What you will do: Look through the entries for the string "background", and copy each line that holds it.

[Items from a data source]
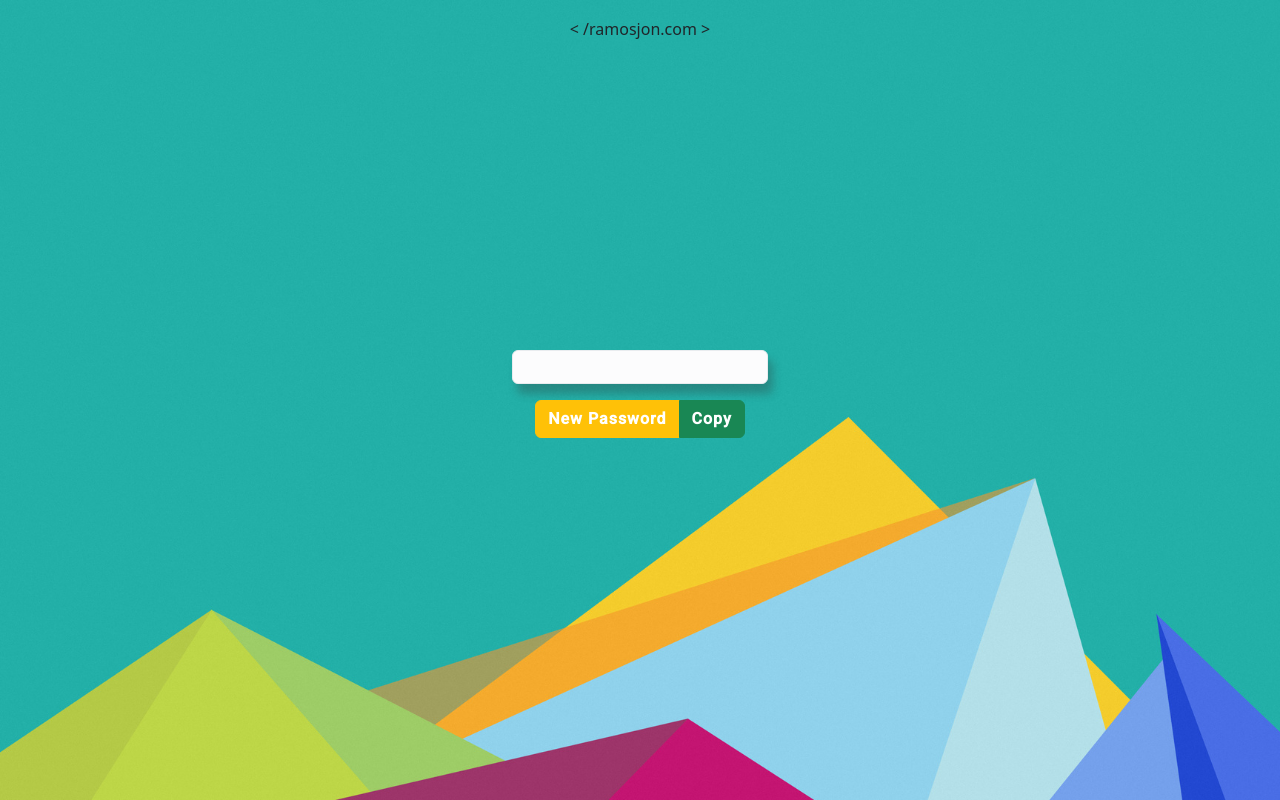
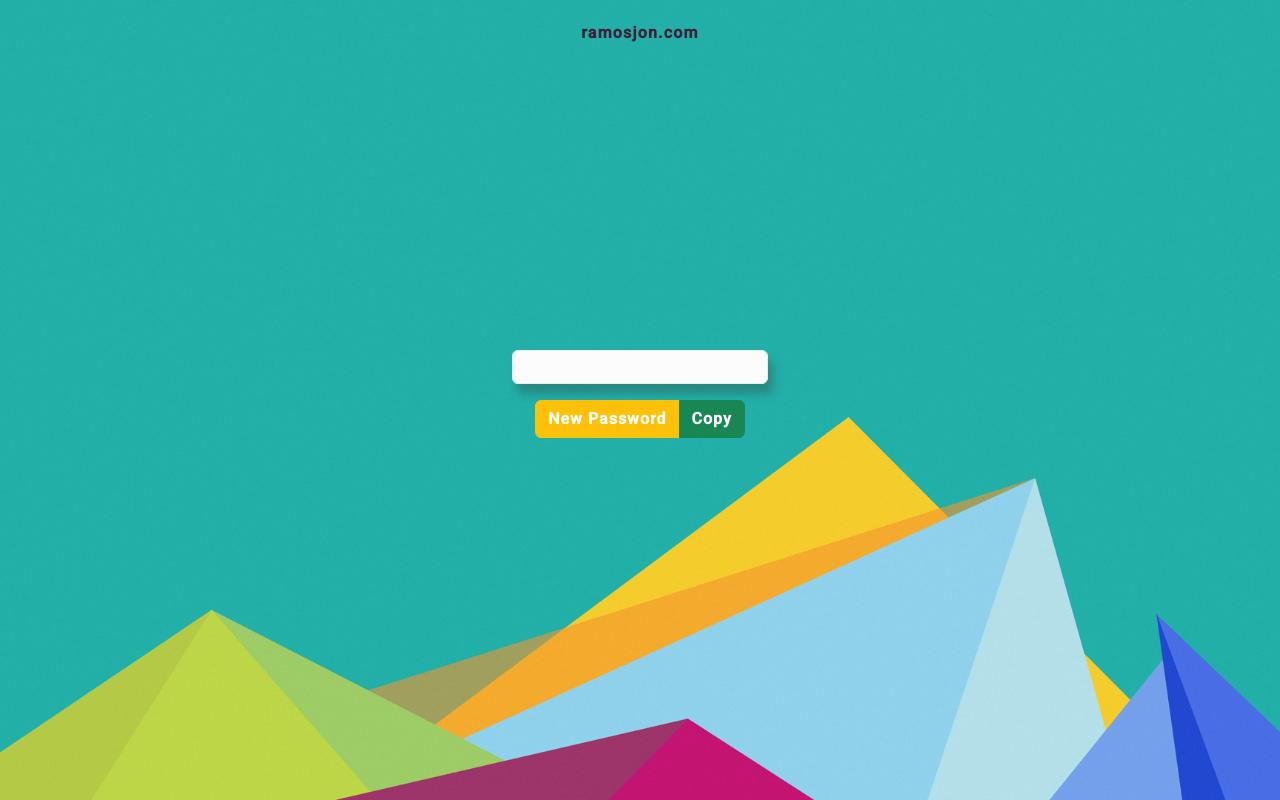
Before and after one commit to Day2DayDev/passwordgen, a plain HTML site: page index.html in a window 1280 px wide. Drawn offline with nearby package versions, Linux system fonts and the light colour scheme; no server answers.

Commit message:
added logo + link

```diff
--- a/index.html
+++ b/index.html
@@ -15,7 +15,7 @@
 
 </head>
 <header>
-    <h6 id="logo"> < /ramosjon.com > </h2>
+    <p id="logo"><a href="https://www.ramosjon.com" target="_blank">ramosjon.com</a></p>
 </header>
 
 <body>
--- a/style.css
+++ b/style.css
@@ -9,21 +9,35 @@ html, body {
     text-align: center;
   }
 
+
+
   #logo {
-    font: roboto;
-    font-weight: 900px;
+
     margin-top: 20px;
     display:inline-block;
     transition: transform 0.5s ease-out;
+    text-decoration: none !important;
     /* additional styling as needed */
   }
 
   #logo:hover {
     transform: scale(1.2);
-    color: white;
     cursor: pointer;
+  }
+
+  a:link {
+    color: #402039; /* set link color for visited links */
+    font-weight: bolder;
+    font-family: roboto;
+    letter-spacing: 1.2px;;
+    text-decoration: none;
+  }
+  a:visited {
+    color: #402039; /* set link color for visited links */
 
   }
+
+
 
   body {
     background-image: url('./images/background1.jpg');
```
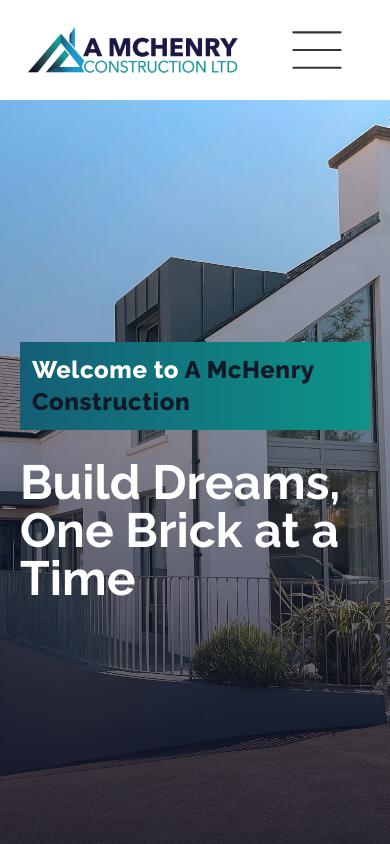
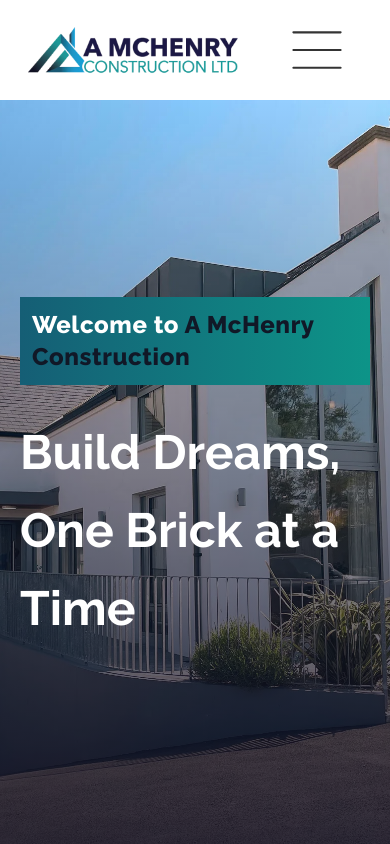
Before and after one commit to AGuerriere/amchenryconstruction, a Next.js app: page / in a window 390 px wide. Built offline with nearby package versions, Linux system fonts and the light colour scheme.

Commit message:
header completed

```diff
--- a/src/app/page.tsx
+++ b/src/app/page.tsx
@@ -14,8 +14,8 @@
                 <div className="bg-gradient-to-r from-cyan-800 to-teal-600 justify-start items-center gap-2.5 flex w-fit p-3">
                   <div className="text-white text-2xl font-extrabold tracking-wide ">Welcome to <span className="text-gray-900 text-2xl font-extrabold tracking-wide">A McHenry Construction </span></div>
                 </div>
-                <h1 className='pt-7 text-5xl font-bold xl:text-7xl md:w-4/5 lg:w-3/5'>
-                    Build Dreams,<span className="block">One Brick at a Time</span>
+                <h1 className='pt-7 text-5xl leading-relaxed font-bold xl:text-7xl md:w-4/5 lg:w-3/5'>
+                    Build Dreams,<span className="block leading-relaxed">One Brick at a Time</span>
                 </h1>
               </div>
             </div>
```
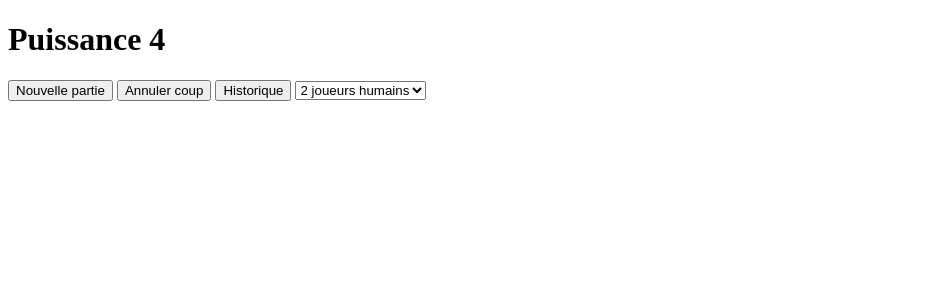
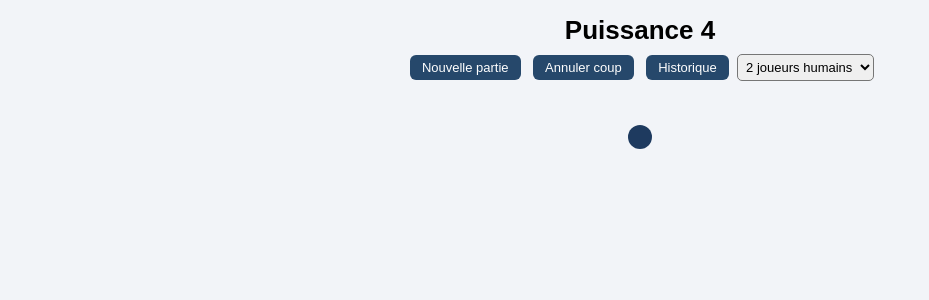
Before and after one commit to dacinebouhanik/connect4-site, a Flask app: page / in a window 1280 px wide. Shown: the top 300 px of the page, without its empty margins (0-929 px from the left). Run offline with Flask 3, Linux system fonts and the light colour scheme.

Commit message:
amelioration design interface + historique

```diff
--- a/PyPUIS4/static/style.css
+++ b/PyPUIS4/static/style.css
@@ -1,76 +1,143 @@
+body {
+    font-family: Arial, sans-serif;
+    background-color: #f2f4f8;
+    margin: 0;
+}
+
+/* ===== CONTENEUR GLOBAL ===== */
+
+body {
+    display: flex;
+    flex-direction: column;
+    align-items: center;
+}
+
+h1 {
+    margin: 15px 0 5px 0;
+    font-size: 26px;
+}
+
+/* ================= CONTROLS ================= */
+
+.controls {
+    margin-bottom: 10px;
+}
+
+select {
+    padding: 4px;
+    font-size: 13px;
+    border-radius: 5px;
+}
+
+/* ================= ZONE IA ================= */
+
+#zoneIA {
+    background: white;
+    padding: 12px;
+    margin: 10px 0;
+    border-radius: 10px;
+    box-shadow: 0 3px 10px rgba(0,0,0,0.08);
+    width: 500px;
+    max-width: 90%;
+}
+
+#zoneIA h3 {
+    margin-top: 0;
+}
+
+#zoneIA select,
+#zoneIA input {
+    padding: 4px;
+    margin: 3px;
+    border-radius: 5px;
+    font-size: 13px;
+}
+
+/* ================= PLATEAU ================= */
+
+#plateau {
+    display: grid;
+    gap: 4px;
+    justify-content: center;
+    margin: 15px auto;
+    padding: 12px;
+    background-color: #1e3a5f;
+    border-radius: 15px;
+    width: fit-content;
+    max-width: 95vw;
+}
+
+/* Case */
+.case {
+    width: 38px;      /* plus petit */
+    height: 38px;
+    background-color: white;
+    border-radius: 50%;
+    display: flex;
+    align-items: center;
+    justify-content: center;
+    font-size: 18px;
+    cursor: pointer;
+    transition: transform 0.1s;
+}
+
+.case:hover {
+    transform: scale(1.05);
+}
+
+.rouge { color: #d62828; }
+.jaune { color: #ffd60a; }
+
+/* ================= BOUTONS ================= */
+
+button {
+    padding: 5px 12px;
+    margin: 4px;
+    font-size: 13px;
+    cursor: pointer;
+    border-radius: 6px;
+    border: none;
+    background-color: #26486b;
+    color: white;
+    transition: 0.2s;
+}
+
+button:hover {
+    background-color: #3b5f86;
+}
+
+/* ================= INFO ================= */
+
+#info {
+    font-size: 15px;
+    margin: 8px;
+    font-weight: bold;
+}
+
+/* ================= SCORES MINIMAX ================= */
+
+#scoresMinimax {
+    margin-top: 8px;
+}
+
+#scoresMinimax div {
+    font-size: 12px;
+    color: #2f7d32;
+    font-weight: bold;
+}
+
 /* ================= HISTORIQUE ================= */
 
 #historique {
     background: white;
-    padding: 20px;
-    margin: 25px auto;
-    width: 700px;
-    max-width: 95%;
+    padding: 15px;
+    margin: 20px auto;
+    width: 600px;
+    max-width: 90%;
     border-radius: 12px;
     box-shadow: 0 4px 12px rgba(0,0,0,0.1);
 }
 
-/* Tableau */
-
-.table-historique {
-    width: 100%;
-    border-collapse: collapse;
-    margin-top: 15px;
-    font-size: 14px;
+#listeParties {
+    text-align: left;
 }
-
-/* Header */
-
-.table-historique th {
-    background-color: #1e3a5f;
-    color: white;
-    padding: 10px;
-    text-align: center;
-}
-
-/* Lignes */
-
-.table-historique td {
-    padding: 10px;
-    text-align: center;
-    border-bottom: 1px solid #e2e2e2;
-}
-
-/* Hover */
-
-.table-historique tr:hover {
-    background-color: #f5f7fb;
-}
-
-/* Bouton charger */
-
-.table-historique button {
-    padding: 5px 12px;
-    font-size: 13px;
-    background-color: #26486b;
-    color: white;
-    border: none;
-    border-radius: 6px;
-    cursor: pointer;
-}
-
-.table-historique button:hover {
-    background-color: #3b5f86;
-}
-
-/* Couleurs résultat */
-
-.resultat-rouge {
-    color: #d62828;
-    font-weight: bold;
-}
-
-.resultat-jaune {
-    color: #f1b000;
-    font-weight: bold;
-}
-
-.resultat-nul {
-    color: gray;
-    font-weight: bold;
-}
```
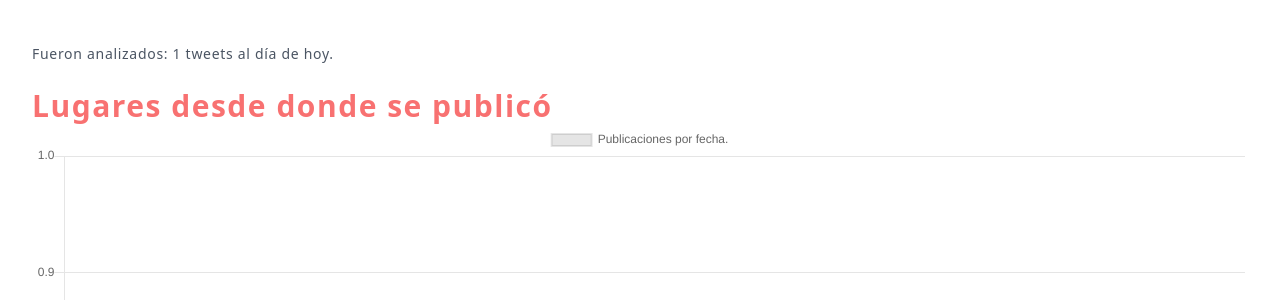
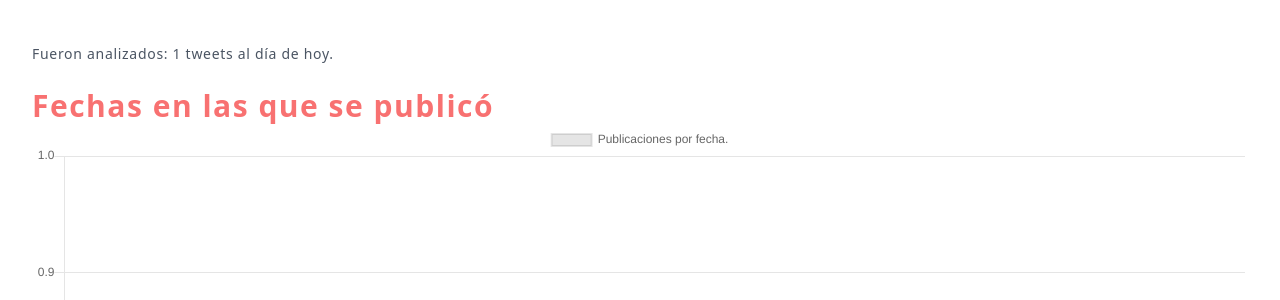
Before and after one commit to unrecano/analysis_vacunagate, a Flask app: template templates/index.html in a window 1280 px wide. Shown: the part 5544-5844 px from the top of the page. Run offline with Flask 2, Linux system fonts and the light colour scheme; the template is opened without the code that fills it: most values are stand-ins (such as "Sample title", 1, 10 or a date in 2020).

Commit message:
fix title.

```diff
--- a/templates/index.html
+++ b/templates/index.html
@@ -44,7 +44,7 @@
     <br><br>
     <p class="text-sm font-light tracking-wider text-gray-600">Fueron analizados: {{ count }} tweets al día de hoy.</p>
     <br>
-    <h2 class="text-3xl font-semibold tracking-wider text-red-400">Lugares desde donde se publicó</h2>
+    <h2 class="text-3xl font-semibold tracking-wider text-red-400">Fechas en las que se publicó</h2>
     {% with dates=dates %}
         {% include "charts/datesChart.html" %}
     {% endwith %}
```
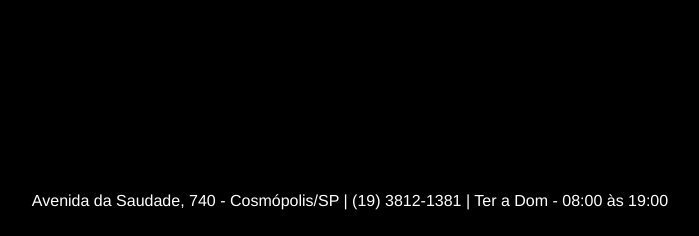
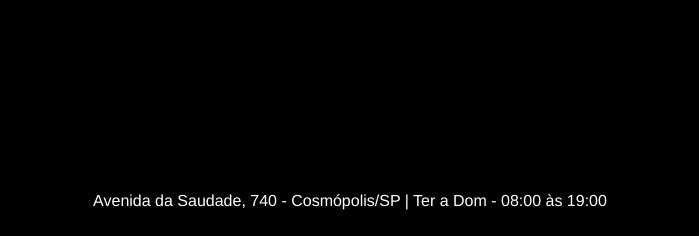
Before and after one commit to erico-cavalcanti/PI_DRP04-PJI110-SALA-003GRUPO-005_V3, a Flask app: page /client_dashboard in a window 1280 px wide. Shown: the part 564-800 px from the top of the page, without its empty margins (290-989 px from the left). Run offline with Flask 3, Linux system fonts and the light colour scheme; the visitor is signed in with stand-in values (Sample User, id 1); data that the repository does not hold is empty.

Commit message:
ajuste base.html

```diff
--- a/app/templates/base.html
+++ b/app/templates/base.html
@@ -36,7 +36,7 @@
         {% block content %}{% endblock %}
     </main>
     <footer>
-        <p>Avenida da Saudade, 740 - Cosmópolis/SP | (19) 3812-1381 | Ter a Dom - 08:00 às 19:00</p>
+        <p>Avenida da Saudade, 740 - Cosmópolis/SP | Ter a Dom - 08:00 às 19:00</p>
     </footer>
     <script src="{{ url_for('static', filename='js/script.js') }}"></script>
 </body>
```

Reply to the task:
     background-image: url('./images/background1.jpg');
+    background-color: #f2f4f8;
+    background: white;
+    background-color: #1e3a5f;
+    background-color: white;
+    background-color: #26486b;
+    background-color: #3b5f86;
     background: white;
-    background-color: #1e3a5f;
-    background-color: #f5f7fb;
-    background-color: #26486b;
-    background-color: #3b5f86;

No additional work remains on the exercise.